- **Problem requirements**
Throughout the listing below, copy each line containing "height".
═══ Supplied material ═══
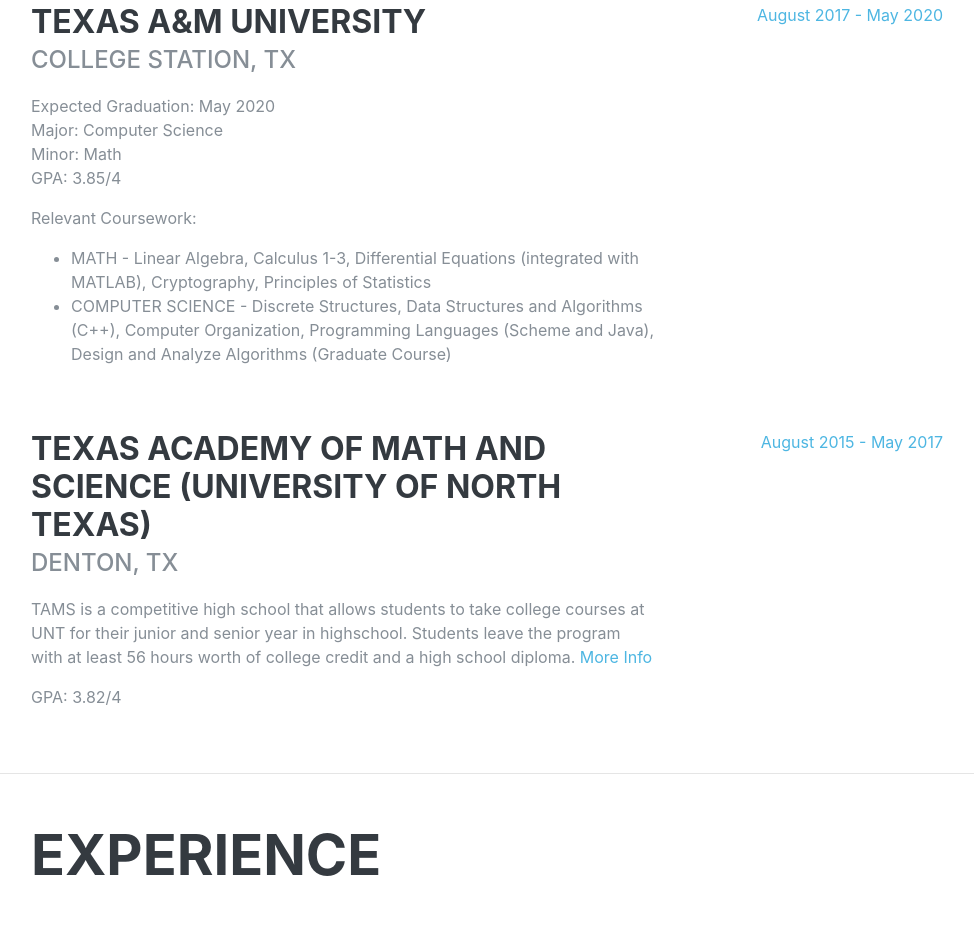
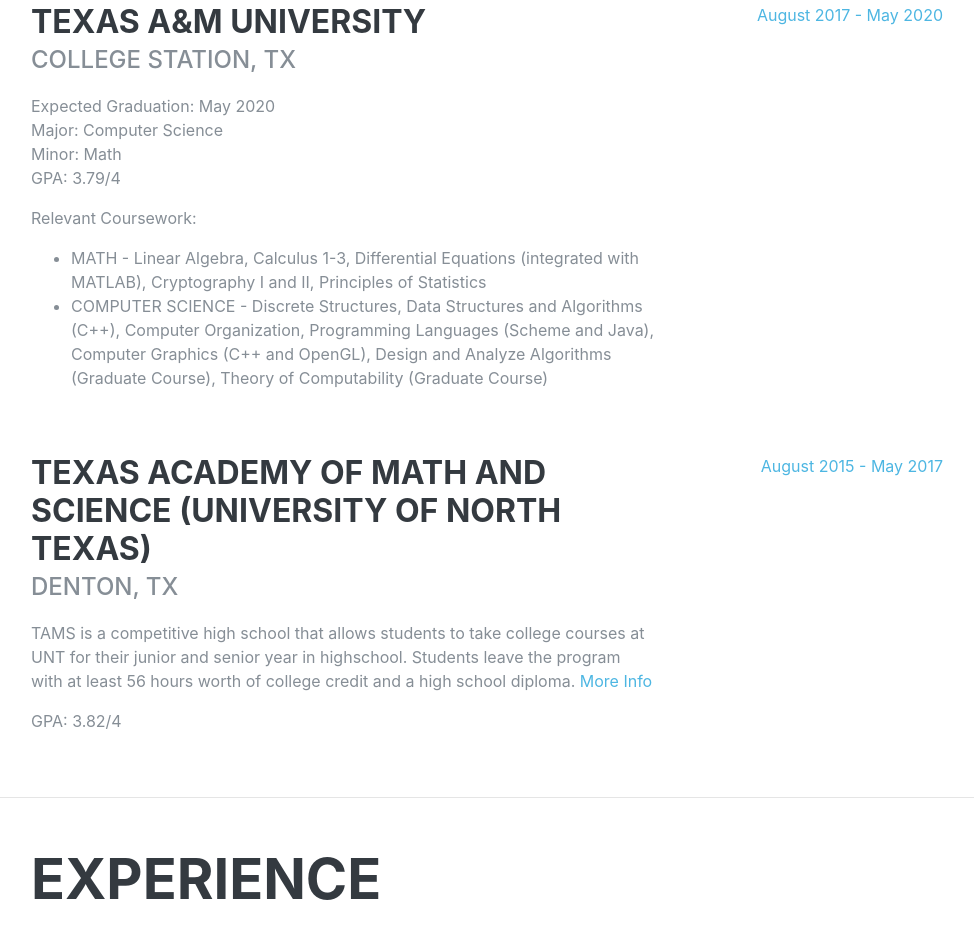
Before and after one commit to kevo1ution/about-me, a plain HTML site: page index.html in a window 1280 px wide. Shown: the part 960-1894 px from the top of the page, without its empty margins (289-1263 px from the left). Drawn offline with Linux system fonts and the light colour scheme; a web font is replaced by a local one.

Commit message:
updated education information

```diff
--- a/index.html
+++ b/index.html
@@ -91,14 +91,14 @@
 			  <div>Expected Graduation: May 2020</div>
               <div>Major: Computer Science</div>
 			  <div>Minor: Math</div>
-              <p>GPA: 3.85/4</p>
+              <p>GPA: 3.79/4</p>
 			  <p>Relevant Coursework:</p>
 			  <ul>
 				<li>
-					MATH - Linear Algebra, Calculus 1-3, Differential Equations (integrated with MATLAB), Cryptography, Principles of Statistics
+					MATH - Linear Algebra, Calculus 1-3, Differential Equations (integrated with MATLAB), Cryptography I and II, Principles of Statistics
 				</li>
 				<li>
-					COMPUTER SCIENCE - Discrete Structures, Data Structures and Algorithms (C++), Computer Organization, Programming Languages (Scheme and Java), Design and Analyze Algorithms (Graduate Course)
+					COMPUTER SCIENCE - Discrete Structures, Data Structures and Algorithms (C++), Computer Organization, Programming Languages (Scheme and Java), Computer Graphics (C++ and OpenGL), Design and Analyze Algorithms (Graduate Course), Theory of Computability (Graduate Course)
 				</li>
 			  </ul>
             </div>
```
═══
═══ Supplied material ═══
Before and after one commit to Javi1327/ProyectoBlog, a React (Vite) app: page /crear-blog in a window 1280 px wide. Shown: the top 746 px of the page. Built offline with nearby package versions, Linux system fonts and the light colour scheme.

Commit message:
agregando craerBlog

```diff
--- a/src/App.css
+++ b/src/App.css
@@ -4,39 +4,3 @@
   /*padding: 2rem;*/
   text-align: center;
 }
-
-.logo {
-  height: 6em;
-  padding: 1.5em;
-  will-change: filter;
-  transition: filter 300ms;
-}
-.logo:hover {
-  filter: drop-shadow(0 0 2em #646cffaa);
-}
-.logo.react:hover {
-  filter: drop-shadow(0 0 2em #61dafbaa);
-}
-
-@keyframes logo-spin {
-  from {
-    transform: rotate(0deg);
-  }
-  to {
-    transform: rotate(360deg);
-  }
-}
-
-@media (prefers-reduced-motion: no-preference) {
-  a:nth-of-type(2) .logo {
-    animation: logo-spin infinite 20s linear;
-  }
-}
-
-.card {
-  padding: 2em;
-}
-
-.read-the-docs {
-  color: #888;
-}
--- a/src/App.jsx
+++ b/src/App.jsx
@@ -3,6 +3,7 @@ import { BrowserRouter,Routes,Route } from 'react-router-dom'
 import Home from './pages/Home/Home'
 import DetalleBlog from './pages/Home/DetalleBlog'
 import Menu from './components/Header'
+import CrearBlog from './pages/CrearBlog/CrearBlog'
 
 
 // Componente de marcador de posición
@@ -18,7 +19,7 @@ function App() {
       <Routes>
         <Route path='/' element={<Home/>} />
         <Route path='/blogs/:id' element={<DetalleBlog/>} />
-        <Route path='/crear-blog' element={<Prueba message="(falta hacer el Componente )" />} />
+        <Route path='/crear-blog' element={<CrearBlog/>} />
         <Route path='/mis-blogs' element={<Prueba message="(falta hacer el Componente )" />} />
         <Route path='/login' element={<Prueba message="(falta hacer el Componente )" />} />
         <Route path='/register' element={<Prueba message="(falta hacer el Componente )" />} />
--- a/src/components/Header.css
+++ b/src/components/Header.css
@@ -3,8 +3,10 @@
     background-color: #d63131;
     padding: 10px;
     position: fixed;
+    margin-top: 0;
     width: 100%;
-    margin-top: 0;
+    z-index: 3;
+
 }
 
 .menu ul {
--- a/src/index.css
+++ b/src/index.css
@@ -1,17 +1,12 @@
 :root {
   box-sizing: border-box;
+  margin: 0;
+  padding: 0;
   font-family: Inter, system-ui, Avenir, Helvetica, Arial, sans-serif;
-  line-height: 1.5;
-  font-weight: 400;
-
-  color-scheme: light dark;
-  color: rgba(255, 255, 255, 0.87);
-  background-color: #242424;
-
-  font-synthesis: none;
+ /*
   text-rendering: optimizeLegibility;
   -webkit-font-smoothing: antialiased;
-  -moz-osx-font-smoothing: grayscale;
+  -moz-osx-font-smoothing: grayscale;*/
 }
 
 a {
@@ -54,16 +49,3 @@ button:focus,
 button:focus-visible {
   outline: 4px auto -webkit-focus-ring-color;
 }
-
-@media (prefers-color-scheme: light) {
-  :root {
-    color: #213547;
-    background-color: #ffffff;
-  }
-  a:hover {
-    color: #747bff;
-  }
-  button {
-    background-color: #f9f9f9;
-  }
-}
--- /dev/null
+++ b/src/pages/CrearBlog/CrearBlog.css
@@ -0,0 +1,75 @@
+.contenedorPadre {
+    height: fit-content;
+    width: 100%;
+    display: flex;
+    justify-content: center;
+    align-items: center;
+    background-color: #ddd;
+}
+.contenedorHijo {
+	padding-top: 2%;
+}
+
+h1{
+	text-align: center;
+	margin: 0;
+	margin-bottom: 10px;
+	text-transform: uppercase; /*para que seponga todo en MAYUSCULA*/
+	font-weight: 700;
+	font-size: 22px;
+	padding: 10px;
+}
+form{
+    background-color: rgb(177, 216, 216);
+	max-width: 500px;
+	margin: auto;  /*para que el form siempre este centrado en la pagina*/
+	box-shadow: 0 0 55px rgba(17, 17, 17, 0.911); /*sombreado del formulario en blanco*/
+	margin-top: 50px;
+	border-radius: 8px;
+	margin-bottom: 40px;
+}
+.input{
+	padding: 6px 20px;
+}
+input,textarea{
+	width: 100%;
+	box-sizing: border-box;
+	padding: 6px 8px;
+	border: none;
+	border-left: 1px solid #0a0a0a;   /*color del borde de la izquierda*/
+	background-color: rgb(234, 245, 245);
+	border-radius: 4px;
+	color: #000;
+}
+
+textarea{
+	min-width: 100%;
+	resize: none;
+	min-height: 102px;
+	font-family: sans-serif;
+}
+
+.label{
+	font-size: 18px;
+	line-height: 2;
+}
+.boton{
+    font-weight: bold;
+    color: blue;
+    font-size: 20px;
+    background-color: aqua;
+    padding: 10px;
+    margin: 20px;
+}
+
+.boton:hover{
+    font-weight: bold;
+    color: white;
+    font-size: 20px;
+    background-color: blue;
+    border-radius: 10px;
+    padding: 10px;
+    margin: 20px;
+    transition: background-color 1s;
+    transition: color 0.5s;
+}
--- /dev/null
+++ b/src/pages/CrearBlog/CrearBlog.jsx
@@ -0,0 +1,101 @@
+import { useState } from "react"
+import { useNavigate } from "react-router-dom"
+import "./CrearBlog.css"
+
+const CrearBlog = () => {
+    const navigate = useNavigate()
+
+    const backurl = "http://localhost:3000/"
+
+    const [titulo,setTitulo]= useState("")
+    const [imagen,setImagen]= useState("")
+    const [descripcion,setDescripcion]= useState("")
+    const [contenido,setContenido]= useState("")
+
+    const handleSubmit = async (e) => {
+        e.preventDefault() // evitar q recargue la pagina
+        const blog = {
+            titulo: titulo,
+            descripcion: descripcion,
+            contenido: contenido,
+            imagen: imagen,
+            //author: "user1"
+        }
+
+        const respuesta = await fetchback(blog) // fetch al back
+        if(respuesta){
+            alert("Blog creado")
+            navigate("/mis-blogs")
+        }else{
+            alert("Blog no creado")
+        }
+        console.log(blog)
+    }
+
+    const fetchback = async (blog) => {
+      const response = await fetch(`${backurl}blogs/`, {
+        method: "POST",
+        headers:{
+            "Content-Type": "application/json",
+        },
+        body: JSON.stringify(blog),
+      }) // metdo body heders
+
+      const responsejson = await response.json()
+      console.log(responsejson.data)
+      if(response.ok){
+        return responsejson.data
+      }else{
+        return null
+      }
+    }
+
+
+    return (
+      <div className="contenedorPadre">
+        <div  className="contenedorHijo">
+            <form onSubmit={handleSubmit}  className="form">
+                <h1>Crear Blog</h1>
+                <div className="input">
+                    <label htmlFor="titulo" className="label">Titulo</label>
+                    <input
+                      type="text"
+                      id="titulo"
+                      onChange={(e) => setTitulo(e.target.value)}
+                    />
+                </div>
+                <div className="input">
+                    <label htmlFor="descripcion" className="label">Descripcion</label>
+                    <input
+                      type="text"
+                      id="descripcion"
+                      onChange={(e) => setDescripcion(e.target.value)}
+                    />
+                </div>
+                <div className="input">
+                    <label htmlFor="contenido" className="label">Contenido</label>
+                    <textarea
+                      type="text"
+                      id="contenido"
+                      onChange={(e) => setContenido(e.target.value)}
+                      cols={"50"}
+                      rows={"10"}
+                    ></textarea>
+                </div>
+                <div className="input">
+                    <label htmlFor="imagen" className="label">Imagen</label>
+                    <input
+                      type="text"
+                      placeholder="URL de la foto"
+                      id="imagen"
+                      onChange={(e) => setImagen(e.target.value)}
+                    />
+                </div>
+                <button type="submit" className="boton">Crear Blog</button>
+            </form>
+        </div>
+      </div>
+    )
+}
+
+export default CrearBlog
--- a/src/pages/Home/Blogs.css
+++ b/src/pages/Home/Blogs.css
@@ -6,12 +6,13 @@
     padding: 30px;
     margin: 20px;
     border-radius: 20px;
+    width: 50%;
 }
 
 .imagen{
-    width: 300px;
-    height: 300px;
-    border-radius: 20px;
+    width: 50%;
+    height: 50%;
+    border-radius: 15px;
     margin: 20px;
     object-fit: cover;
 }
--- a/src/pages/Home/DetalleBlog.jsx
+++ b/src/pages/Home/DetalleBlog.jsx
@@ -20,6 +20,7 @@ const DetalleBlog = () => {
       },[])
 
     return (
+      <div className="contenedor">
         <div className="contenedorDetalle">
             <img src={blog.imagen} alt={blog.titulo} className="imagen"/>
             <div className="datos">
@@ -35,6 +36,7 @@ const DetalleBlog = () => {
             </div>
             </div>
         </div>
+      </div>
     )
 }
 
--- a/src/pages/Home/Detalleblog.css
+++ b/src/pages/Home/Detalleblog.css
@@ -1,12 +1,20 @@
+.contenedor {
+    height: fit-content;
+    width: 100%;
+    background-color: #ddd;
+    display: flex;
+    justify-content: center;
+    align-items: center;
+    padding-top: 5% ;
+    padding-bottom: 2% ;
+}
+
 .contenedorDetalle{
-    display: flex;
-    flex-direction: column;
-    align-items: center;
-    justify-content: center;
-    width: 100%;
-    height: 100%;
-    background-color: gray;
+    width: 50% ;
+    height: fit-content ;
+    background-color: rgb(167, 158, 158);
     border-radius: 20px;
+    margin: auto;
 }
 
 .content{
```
═══
- **Output**
-  height: 6em;
-  line-height: 1.5;
+    height: fit-content;
+	min-height: 102px;
+	line-height: 2;
-    height: 300px;
+    height: 50%;
+    height: fit-content;
-    height: 100%;
+    height: fit-content ;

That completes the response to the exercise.